Taraxacum officinale (dandelion) is a common wildflower and garden 'weed' with bright yellow flowers and long, toothed green leaves. After flowering, fluffy seedheads known as 'dandelion clocks' develop. It's a fantastic wildlife plant – its flowers are 'composite', meaning they comprise lots of individual florets, each with its own store of nectar and pollen. They bloom early and late in the year when little else in flower, so are therefore an important source of food for insects. Its leaves are eaten by the caterpillars of several moths, along with other 'leaf munchers' like leaf miners. Its seeds are eaten by goldfinches and other birds.
Taraxacum officinale is useful to people, too. Used for centuries as a diuretic (The French word for dandelion is pissenlit, which means "pee the bed."), its leaves can be steeped in hot water to make tea and its flowers can be used to make dandelion wine. Its leaves work well in salads and its long taproot can be dried and used as an alternative to coffee.

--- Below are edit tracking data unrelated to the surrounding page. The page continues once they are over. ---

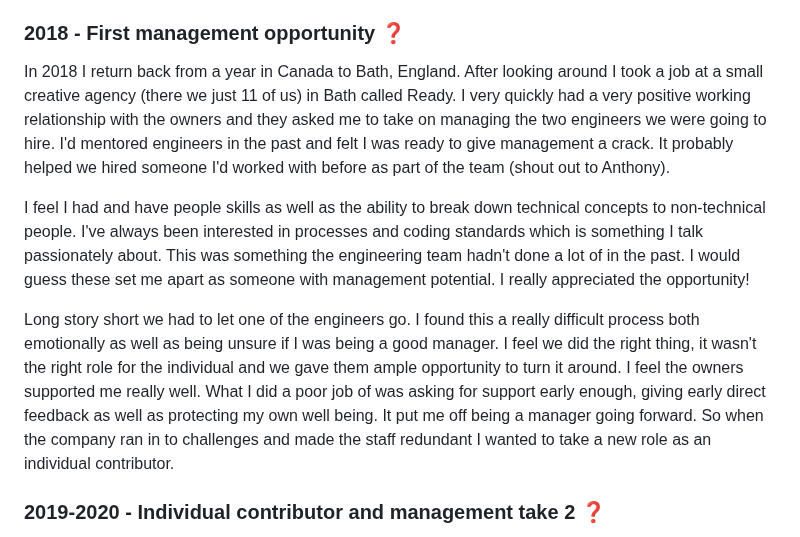
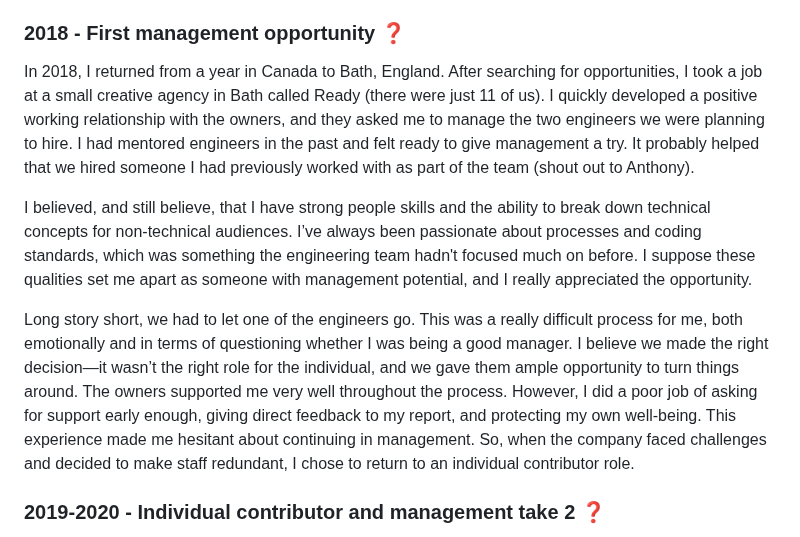
Before and after one commit to stuartjnelson/northern-badger-11ty-blog, a Markdown page: articles/becoming-a-better-manager-reflecting-on-my-leadership-journey.md, the part around the change. Rendered like a GitHub page.

Commit message:
docs: proofed 3rd section

```diff
--- a/articles/becoming-a-better-manager-reflecting-on-my-leadership-journey.md
+++ b/articles/becoming-a-better-manager-reflecting-on-my-leadership-journey.md
@@ -34,11 +34,11 @@ TL;DR: I believe I was given the role partly due to my soft skills, partly becau
 
 
 ### 2018 - First management opportunity ❓
-In 2018 I return back from a year in Canada to Bath, England. After looking around I took a job at a small creative agency (there we just 11 of us) in Bath called Ready. I very quickly had a very positive working relationship with the owners and they asked me to take on managing the two engineers we were going to hire. I'd mentored engineers in the past and felt I was ready to give management a crack. It probably helped we hired someone I'd worked with before as part of the team (shout out to Anthony).
+In 2018, I returned from a year in Canada to Bath, England. After searching for opportunities, I took a job at a small creative agency in Bath called Ready (there were just 11 of us). I quickly developed a positive working relationship with the owners, and they asked me to manage the two engineers we were planning to hire. I had mentored engineers in the past and felt ready to give management a try. It probably helped that we hired someone I had previously worked with as part of the team (shout out to Anthony).
 
-I feel I had and have people skills as well as the ability to break down technical concepts to non-technical people. I've always been interested in processes and coding standards which is something I talk passionately about. This was something the engineering team hadn't done a lot of in the past. I would guess these set me apart as someone with management potential. I really appreciated the opportunity!
+I believed, and still believe, that I have strong people skills and the ability to break down technical concepts for non-technical audiences. I’ve always been passionate about processes and coding standards, which was something the engineering team hadn't focused much on before. I suppose these qualities set me apart as someone with management potential, and I really appreciated the opportunity.
 
-Long story short we had to let one of the engineers go. I found this a really difficult process both emotionally as well as being unsure if I was being a good manager. I feel we did the right thing, it wasn't the right role for the individual and we gave them ample opportunity to turn it around. I feel the owners supported me really well. What I did a poor job of was asking for support early enough, giving early direct feedback as well as protecting my own well being. It put me off being a manager going forward. So when the company ran in to challenges and made the staff redundant I wanted to take a new role as an individual contributor.
+Long story short, we had to let one of the engineers go. This was a really difficult process for me, both emotionally and in terms of questioning whether I was being a good manager. I believe we made the right decision—it wasn’t the right role for the individual, and we gave them ample opportunity to turn things around. The owners supported me very well throughout the process. However, I did a poor job of asking for support early enough, giving direct feedback to my report, and protecting my own well-being. This experience made me hesitant about continuing in management. So, when the company faced challenges and decided to make staff redundant, I chose to return to an individual contributor role.
 
 
 ### 2019-2020 - Individual contributor and management take 2 ❓
```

In gardens, Taraxacum officinale is usually regarded as a weed, however more and more gardeners are embracing wilder gardens and letting dandelions flower around the edges of their plots.